Learn more about the potentials of green ammonia in making maritime transport more safe and sustainable.

Video credits: Topsoe

Result

The plant is expected to be operational by 2023. When finished, the plant will produce more than 5,000 tonnes of green ammonia from renewable energy annually. This production will prevent 8,200 tons of CO2 from being emitted into the atmosphere every year.

REDDAP has been specifically designed to provide the necessary know-how and operational experience in order to upscale the dynamic ammonia plant in new projects.
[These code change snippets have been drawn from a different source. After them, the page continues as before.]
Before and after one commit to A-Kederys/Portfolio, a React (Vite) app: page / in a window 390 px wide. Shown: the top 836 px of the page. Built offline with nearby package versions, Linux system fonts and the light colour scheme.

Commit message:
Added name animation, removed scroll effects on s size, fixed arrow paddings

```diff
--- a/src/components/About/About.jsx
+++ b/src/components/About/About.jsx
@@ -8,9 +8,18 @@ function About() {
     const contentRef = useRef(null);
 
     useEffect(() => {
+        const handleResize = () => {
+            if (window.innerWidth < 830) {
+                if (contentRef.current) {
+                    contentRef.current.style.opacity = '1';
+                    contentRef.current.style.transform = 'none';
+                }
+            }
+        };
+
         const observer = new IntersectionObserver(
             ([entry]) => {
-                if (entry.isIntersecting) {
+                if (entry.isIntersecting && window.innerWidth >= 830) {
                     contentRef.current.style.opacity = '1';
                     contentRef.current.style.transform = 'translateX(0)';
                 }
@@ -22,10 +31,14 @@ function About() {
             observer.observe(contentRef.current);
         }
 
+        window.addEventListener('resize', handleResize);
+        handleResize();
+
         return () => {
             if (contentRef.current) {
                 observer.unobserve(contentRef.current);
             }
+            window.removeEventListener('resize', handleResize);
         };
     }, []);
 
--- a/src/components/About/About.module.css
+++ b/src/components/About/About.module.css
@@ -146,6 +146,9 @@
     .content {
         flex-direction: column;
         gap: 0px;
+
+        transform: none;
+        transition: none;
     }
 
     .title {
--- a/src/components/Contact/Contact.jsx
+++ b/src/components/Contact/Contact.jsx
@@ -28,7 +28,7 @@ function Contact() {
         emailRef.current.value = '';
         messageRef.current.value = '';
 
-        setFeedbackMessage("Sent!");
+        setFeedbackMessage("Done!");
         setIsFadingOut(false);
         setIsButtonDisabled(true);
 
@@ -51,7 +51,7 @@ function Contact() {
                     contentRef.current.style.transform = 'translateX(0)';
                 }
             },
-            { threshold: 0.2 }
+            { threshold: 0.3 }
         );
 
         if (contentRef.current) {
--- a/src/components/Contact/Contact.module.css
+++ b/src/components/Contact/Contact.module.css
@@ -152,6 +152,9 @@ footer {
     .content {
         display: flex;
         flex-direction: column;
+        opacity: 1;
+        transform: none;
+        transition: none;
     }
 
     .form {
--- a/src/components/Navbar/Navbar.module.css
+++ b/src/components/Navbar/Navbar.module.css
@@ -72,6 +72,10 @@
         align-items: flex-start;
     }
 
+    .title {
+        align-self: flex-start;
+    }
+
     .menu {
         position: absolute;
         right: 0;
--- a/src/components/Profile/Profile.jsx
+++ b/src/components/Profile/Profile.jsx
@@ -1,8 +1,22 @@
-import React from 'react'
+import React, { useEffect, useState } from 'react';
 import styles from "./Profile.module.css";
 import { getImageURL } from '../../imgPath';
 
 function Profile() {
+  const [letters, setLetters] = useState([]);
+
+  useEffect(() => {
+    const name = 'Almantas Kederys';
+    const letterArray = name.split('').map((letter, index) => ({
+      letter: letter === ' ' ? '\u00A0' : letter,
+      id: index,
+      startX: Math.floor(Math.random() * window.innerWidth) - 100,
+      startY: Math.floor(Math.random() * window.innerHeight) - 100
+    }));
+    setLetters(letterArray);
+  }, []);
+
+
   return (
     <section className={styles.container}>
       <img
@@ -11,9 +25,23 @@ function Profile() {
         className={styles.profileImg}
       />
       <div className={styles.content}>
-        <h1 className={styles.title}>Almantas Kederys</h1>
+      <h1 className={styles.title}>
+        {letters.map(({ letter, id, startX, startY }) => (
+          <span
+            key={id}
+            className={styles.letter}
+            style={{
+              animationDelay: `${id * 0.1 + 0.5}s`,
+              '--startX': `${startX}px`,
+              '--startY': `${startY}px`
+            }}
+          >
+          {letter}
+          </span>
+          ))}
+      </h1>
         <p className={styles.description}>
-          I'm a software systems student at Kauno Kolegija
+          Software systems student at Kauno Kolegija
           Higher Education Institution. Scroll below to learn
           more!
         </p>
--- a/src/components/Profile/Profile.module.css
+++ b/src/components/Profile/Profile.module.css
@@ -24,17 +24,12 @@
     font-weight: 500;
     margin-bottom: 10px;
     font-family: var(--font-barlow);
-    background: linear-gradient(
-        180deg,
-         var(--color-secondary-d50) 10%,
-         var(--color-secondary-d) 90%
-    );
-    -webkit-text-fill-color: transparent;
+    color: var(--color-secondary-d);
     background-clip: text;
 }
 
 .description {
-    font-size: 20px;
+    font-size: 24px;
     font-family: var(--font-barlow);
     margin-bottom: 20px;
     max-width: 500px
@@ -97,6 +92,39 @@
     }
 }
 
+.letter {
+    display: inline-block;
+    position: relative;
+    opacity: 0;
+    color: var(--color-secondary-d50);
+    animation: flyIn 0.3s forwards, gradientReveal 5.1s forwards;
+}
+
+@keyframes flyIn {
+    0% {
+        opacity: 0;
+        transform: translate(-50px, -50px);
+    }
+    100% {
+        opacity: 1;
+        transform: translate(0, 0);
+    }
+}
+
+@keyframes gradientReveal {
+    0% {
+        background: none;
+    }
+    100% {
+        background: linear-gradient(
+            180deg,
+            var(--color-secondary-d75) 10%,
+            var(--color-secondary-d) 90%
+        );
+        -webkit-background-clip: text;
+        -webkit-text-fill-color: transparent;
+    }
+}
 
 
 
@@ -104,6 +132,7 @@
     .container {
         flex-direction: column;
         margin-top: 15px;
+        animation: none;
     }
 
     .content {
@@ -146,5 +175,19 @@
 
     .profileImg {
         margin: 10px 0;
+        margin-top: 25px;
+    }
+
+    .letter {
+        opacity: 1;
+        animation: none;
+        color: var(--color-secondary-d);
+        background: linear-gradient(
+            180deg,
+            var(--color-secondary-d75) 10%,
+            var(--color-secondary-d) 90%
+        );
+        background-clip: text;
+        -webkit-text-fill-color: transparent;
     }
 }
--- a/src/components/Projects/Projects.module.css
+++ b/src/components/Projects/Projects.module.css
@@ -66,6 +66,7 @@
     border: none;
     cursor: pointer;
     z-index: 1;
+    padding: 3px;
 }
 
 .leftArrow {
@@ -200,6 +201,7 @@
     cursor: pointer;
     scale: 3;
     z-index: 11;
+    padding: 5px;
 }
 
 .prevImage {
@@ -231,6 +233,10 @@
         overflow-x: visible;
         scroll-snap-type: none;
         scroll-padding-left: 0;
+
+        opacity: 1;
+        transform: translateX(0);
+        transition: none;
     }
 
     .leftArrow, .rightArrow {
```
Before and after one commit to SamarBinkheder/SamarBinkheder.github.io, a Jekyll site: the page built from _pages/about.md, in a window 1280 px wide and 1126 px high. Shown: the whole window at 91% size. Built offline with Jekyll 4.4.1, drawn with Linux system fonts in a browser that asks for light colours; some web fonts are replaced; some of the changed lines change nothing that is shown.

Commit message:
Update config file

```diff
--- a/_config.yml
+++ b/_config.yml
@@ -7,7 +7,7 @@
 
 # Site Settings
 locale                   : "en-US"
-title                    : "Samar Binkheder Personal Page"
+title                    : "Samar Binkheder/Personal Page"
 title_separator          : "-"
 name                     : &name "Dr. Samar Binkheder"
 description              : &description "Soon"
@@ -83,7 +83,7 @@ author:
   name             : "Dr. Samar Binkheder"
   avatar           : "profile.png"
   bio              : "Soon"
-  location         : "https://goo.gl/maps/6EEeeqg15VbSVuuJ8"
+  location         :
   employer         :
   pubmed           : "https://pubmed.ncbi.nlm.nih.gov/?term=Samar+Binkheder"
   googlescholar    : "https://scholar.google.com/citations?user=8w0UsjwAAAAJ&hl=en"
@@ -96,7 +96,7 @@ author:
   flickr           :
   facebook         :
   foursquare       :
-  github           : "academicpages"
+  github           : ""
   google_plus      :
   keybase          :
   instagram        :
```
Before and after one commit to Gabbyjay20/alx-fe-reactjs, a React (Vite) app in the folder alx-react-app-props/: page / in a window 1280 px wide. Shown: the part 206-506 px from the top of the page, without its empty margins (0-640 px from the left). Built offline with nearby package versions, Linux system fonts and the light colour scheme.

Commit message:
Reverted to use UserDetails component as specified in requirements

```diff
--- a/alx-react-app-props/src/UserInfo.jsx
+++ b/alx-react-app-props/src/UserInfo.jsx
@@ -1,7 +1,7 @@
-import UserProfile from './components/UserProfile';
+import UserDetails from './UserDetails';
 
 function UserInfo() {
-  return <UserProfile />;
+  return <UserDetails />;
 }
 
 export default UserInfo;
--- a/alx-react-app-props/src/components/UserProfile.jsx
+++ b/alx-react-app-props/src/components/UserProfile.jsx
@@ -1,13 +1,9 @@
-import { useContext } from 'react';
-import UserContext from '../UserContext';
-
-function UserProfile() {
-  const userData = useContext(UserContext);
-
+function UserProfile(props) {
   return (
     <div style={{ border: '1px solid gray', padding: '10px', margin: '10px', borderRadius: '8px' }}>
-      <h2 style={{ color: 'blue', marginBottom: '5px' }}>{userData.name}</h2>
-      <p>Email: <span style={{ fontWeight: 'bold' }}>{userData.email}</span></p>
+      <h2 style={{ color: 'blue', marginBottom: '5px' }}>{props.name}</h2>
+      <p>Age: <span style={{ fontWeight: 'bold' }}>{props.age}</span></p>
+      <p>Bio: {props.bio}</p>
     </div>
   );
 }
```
As such, it will act as a lighthouse project, which aims deliver proof of concept and experience that can pave the way for larger Power-to-X projects in the future.

The results gained from this project will additionally provide important insights and data for policy makers and for the transmission system operators for the green transition.

In a purely economic perspective, dynamic and distributed ammonia plants can create new markets and demand whilst bolstering demand for existing products including turbines, and ammonia plants. This will subsequently create jobs for the Danish economy.